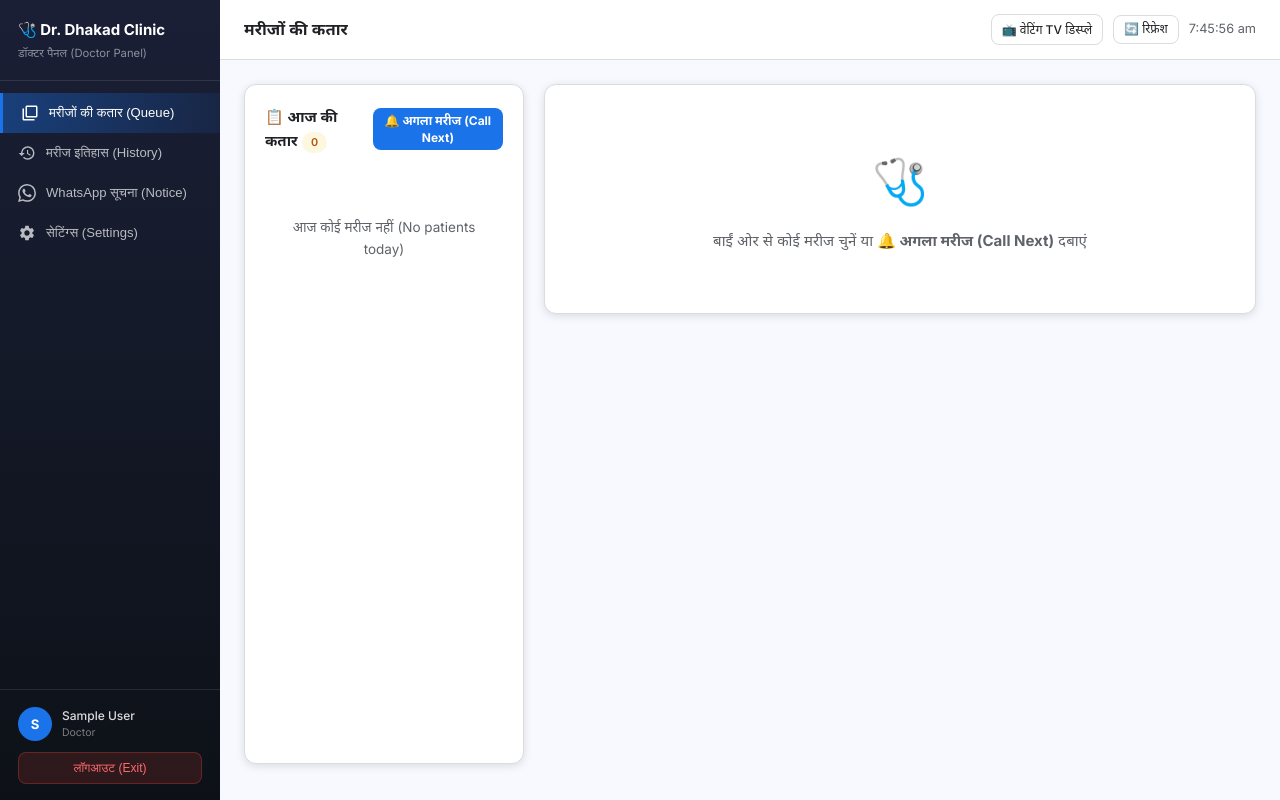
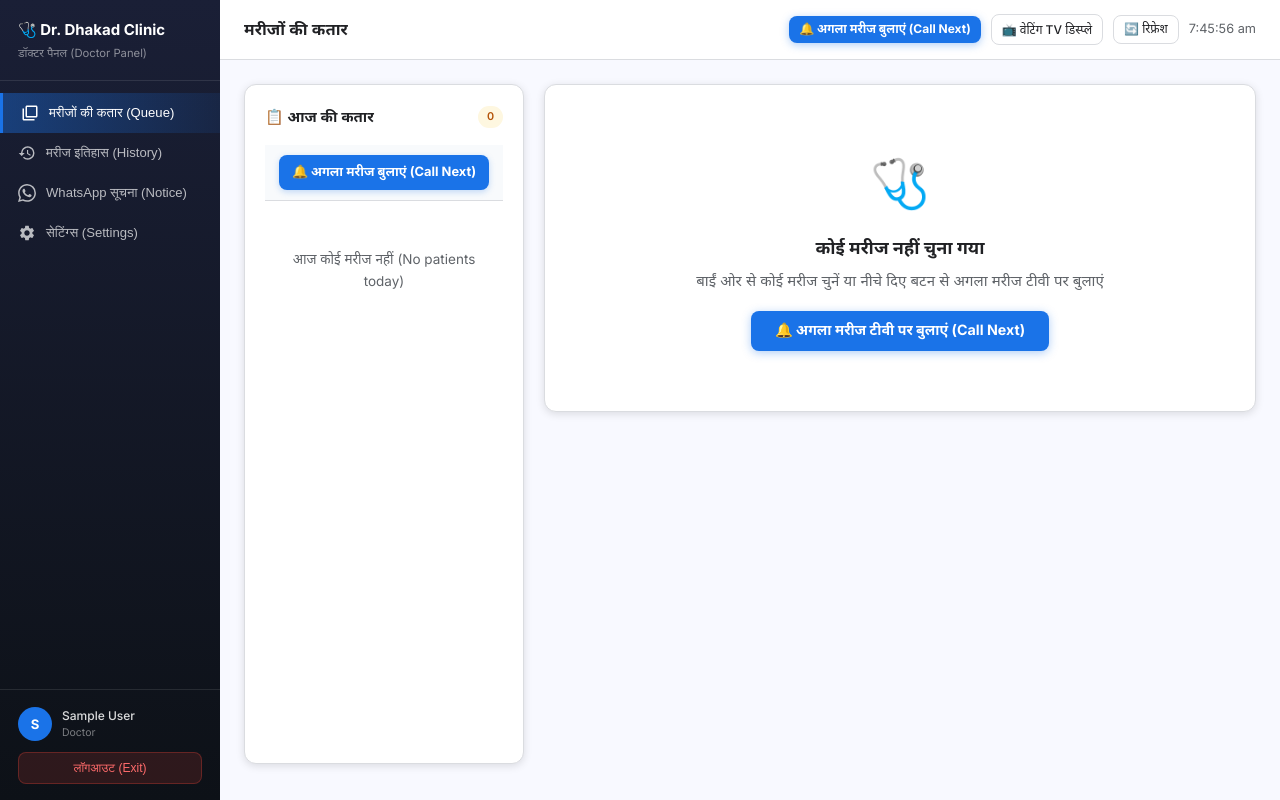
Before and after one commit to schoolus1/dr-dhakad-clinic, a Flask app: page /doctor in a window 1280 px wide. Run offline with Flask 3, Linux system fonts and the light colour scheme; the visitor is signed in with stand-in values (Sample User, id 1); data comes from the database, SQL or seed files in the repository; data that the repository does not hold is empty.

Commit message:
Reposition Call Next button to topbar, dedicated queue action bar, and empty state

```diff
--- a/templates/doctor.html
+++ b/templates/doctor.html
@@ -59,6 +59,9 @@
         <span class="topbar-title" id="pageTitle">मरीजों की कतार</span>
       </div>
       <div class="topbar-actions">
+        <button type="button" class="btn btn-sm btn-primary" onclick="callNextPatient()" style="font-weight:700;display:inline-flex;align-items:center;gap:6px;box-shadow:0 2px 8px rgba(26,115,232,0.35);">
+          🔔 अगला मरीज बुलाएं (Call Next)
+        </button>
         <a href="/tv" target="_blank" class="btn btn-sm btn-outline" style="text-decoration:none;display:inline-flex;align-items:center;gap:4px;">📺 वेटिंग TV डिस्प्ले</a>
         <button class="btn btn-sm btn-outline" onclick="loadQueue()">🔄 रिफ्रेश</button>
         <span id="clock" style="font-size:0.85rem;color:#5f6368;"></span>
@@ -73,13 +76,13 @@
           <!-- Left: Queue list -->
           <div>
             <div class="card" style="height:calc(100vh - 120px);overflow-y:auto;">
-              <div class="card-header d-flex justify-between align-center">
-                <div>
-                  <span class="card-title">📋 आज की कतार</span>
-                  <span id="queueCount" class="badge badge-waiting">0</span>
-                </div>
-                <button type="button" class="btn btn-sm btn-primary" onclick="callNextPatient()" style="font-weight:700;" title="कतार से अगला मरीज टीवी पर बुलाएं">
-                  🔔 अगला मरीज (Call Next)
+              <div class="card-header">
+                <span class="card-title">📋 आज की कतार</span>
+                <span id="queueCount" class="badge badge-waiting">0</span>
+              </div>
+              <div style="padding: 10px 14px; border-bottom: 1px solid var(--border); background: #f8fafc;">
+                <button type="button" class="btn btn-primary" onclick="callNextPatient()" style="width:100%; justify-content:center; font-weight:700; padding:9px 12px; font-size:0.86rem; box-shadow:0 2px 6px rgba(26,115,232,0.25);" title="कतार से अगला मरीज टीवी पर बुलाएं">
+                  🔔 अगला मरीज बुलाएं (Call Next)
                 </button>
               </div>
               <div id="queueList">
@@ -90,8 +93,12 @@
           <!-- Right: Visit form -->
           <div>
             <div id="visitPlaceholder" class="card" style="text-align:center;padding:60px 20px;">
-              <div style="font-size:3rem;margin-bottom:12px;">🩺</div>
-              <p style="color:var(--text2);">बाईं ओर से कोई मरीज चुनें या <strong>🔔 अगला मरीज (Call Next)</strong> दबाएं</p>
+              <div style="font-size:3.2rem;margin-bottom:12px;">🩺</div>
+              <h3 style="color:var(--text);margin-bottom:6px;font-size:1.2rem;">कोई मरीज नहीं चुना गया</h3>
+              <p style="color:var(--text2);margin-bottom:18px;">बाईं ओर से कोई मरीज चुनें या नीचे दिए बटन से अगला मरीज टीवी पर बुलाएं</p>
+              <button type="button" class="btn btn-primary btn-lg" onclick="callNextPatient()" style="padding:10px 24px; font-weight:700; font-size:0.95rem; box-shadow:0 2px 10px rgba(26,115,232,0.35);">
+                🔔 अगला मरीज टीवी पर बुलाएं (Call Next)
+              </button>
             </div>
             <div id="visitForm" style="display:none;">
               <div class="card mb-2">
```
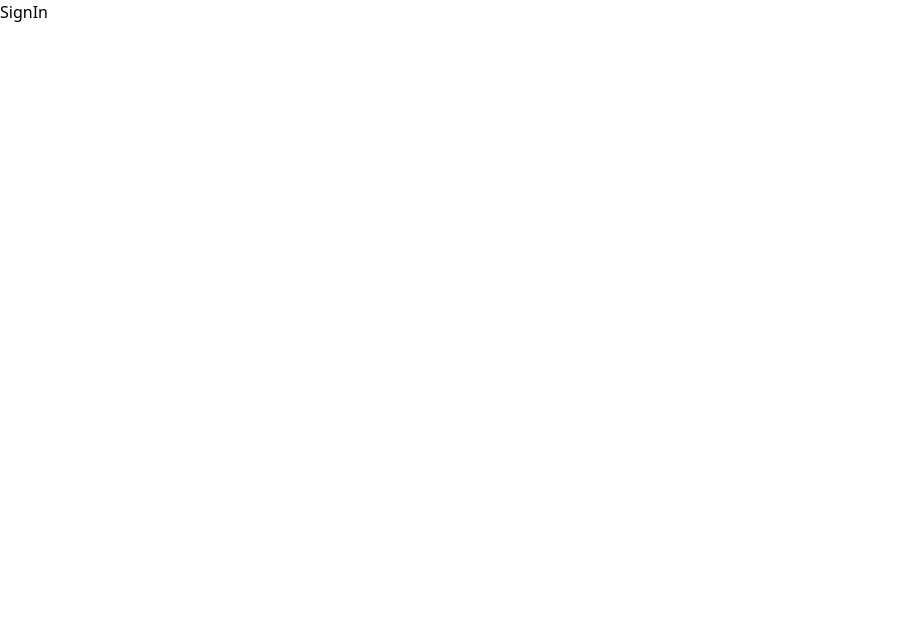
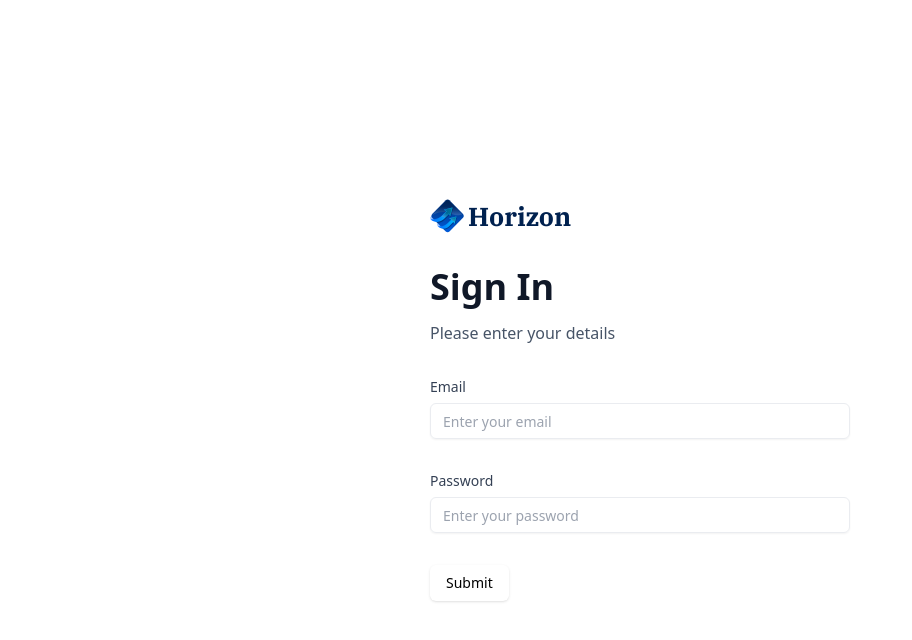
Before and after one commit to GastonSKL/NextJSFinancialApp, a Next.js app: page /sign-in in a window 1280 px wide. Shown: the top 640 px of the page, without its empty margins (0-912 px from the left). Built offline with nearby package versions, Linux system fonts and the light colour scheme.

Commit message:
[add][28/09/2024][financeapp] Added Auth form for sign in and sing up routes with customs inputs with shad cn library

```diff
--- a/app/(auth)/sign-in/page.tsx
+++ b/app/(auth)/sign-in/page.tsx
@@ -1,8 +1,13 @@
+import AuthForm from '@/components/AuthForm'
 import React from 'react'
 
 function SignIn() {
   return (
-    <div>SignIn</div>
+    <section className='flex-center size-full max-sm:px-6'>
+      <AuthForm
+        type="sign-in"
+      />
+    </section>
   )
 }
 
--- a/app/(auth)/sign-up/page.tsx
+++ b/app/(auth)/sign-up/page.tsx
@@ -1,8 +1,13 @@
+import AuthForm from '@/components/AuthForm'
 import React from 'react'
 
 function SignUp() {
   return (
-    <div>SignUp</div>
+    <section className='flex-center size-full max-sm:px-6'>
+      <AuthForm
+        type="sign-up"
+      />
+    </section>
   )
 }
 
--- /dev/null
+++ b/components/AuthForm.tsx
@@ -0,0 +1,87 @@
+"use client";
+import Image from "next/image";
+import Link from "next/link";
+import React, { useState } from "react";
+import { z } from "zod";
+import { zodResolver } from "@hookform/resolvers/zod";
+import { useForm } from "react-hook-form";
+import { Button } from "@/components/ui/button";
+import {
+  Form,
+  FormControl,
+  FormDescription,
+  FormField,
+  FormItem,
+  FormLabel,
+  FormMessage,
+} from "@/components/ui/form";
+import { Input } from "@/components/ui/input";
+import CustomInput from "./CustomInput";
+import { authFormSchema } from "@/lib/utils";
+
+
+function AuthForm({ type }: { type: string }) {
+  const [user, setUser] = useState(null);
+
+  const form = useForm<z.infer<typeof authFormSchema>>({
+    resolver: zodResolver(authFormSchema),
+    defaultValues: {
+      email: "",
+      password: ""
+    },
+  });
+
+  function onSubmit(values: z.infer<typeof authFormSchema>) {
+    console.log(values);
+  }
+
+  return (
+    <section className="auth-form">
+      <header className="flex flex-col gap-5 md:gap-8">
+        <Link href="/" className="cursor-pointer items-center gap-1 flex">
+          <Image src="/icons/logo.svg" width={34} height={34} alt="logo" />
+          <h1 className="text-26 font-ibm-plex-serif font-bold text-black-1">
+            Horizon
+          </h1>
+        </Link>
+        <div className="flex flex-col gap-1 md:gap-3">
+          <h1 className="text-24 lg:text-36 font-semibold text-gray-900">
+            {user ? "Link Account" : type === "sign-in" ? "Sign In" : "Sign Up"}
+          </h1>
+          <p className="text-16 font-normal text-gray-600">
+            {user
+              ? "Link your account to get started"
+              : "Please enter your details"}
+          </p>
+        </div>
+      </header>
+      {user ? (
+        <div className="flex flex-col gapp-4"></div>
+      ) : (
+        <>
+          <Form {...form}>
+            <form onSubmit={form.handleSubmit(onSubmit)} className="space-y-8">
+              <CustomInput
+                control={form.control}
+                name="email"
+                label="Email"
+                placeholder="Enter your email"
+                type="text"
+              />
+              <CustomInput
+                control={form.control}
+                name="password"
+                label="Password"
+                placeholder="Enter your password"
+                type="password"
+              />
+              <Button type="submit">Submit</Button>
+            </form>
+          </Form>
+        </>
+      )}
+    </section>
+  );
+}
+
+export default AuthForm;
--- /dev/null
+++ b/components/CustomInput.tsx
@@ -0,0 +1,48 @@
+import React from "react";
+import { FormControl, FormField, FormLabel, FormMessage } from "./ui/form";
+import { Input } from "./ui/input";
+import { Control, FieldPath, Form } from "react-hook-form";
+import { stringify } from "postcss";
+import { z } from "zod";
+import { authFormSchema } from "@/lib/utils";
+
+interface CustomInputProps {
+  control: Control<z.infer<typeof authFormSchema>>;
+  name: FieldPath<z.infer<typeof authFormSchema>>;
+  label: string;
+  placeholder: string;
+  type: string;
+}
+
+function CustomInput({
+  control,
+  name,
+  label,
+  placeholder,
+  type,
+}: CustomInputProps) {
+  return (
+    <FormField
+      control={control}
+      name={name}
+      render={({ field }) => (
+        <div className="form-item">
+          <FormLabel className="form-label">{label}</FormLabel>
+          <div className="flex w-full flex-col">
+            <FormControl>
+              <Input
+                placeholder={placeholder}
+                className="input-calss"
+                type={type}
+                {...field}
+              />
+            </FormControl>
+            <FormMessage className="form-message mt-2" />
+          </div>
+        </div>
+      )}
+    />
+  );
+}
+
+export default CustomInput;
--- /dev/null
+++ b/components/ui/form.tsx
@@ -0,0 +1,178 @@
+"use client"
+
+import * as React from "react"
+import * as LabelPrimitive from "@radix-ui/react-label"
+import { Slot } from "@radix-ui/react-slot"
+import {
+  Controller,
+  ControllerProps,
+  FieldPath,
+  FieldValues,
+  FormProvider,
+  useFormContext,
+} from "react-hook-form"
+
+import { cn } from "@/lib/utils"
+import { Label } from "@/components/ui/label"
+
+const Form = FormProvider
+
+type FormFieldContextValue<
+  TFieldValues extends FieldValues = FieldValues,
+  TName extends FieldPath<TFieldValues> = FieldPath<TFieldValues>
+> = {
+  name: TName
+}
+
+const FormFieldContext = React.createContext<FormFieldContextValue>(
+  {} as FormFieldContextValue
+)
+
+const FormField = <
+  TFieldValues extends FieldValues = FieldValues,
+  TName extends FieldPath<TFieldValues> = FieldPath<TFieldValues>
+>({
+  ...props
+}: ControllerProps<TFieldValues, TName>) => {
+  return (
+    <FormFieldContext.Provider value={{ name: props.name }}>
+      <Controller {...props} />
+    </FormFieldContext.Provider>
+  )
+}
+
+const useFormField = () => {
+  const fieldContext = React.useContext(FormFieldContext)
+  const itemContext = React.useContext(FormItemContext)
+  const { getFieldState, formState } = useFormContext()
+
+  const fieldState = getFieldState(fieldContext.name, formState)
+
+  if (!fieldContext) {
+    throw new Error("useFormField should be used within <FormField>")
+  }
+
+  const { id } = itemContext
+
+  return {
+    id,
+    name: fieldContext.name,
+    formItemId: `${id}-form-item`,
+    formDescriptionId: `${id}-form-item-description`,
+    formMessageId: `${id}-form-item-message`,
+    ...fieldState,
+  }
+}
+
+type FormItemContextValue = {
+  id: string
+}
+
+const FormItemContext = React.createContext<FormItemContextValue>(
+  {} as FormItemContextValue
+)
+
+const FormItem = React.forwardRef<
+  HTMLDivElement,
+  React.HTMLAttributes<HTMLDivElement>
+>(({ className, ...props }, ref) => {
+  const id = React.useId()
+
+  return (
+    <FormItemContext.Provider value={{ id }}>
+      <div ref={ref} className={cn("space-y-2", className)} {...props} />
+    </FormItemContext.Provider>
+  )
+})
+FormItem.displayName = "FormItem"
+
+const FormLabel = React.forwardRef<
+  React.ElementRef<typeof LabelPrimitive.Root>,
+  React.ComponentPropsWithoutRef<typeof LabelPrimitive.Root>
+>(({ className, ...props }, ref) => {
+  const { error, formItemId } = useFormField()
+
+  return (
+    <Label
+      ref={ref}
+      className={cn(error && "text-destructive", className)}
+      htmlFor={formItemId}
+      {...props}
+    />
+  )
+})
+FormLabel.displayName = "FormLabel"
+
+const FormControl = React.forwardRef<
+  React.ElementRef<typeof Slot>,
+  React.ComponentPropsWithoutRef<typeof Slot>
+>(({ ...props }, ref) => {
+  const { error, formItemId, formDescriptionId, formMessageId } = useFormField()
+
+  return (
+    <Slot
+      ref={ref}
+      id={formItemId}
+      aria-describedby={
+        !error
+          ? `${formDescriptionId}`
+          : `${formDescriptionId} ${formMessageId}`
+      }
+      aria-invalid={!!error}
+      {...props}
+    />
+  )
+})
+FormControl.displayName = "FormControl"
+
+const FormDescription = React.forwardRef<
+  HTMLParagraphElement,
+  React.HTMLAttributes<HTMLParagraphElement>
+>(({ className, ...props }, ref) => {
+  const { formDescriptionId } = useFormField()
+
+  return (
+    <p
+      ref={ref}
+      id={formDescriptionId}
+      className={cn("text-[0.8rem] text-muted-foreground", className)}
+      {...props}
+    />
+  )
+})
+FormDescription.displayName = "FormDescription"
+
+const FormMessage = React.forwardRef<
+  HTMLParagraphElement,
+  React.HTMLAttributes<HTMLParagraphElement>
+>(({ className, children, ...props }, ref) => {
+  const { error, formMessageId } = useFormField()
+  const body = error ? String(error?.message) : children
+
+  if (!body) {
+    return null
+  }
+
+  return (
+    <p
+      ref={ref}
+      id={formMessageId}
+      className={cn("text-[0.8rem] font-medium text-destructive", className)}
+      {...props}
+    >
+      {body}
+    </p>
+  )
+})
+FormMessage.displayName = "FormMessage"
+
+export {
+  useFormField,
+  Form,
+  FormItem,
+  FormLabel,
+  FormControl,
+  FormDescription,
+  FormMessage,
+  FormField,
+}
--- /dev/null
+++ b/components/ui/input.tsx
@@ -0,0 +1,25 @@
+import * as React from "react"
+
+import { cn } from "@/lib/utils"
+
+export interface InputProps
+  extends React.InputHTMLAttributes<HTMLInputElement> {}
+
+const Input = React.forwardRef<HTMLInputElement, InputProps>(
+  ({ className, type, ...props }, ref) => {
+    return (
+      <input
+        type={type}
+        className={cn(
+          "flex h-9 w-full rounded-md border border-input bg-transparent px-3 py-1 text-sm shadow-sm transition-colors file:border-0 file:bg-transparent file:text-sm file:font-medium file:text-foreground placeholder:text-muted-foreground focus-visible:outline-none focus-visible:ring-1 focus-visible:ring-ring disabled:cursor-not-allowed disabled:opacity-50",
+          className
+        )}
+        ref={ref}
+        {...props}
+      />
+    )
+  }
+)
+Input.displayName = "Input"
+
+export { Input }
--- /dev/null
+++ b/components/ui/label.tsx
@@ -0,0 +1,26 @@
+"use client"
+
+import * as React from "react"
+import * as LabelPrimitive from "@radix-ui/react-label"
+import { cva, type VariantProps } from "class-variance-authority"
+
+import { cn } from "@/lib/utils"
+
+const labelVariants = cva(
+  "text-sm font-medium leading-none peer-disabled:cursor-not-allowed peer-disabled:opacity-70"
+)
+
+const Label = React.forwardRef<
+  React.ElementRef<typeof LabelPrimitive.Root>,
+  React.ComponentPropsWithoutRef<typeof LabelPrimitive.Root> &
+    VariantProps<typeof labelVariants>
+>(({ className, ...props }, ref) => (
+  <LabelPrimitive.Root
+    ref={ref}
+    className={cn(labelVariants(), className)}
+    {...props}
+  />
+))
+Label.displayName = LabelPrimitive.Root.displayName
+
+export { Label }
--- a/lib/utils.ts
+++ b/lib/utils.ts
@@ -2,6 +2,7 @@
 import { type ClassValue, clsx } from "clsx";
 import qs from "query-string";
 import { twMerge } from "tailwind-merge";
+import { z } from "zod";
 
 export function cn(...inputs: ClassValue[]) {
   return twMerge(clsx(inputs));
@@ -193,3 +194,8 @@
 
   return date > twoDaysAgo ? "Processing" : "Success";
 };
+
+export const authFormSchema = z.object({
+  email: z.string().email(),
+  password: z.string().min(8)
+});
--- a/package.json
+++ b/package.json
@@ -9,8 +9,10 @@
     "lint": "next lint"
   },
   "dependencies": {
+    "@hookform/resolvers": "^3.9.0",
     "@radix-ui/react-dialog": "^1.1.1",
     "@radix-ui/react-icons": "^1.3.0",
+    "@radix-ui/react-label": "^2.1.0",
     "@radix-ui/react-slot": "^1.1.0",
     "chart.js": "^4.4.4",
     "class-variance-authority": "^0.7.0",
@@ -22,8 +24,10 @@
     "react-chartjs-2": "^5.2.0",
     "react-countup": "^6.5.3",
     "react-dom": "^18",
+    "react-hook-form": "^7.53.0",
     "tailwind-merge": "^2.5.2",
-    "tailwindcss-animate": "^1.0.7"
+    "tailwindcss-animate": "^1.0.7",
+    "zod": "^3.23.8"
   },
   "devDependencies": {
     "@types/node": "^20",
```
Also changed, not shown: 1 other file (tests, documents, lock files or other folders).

_____

-- WORK REQUEST --
How many lines of the material above hold "scheme"? Answer with that number alone.

-- ANSWER FOR THE TASK --
2